WHAT YOU SHOULD DO: Report only how many lines in the material contain "notebook".

MATERIAL FOR THIS TASK:

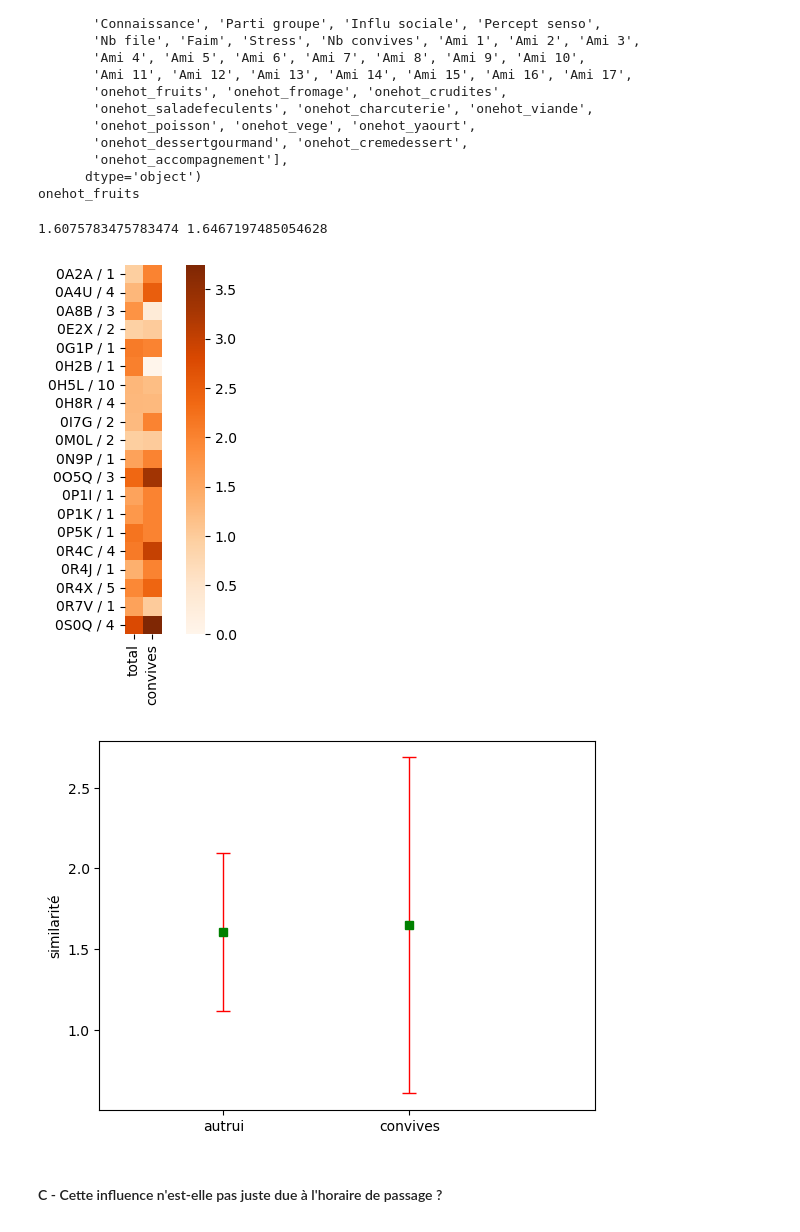
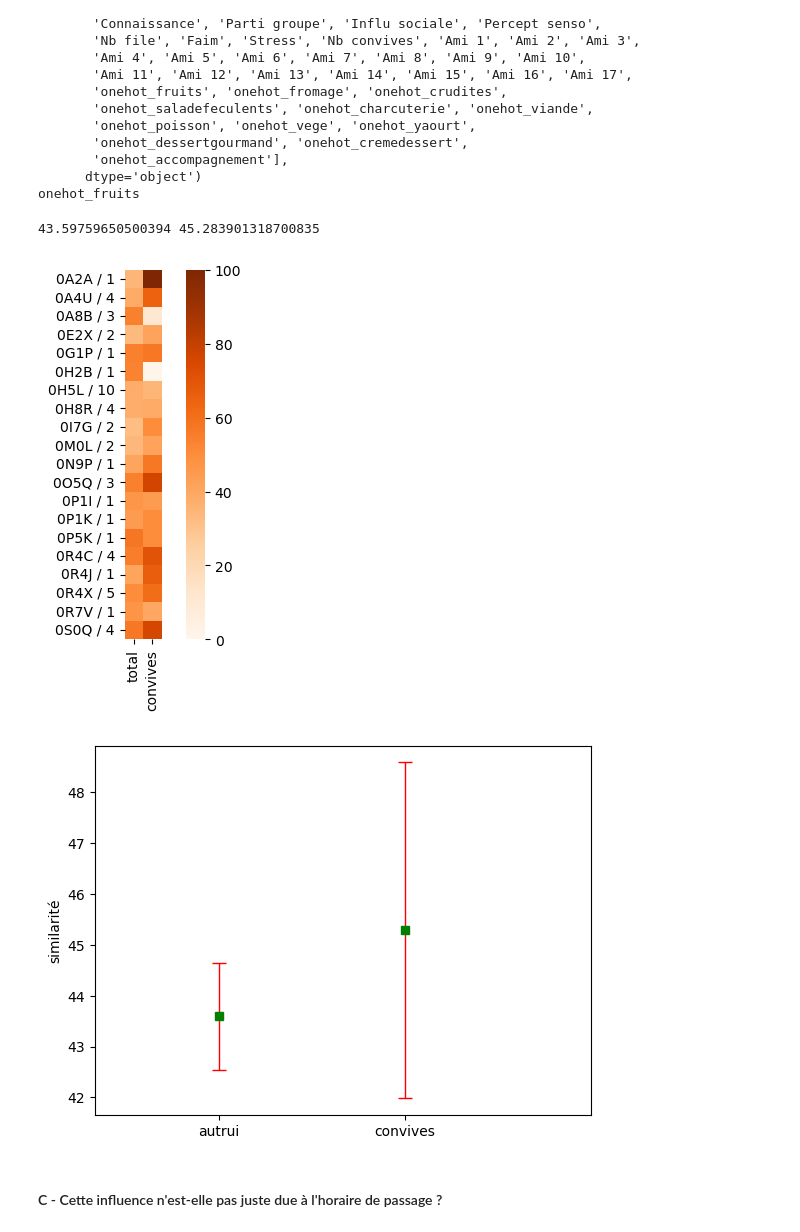
Before and after one commit to hippolyte456/Projet_MIChoCo, a Jupyter notebook: analyse/correlation_hélène.ipynb, the cells around one changed output. Drawn from its saved outputs; the diff is of its cells as text; code cells hidden in the pictures.

```diff
--- a/analyse/correlation_hélène.ipynb
+++ b/analyse/correlation_hélène.ipynb
@@ -351,7 +362,7 @@ for i, n_form in enumerate(merged_cat['index']):
             plateau_2 = np.array(merged_cat.loc[merged_cat['index'] == ami]).flatten() # le plateau de l'ami
             plateau_2 = plateau_2[40:] # on ne s'interesse qu'aux colonnes renseignant les choix d'aliments
             #print(plateau_2)
-            ps_convives += np.dot(plateau_1, plateau_2.T)
+            ps_convives += ((2 * np.dot(plateau_1, plateau_2.T) ) / (plateau_1.sum() + plateau_2.sum())) * 100
         else :
             friends.remove(ami)
 
@@ -369,7 +380,7 @@ for i, n_form in enumerate(merged_cat['index']):
             try:
                 plateau_2 = np.array(merged_cat.loc[merged_cat['index'] == indiv]).flatten()
                 plateau_2 = plateau_2[40:]
-                ps_tot += np.dot(plateau_1, plateau_2.T)
+                ps_tot += ((2 * np.dot(plateau_1, plateau_2.T) ) / (plateau_1.sum() + plateau_2.sum())) * 100
 
             except:
                 pass # cas où le numero de formulaire de la personne n'est plus dans le df processed
@@ -390,29 +401,32 @@ sns.heatmap(table[['corr_tot', 'corr_convives']][0:20], cmap = 'Oranges', square
 plt.savefig('figures/corr_plateaux_global_cat')
 plt.show()
 # %% [output]
-1.6075783475783474 1.6467197485054628
+43.59759650500394 45.283901318700835
-[figure, old version]
+[figure, new version]
 # %%
+sqrt_N_21 = sqrt(len(corr_cat['corr_tot']))
+sqrt_n_21 = sqrt(corr_cat['corr_convives'].count())
+
 mean_cat_tot = corr_cat['corr_tot'].mean(skipna = True)
 mean_cat_convives = corr_cat['corr_convives'].mean(skipna = True)
 se_cat_tot = corr_cat['corr_tot'].std(skipna = True)
 se_cat_convives = corr_cat['corr_convives'].std(skipna = True)
 
 means = [mean_cat_tot, mean_cat_convives]
-se = [se_cat_tot, se_cat_convives]
+se = [1.96 * se_cat_tot / sqrt_N_21, 1.96 * se_cat_convives / sqrt_n_21]
 
 fig = plt.figure()
 X = [0.5, 1.25]
 plt.xlim(0,2)
 plt.errorbar(X, means , yerr = se, color = 'g',fmt= 's', ecolor = 'red', capthick = 1, elinewidth = 1, capsize = 5)
 plt.xticks(X, ['autrui', 'convives'])
 plt.ylabel('similarité')
 plt.title('')
 plt.show()
 
 fig.savefig('figures/stats_similarites_categoriel.png')
 # %% [output]
-[figure, old version]
+[figure, new version]
 # %% [markdown]
 #### C - Cette influence n'est-elle pas juste due à l'horaire de passage ?
 # %%
```
Also changed, not shown: parts of 7 cells of this notebook, 16 other files.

RESPONSE TO THIS EXERCISE: 2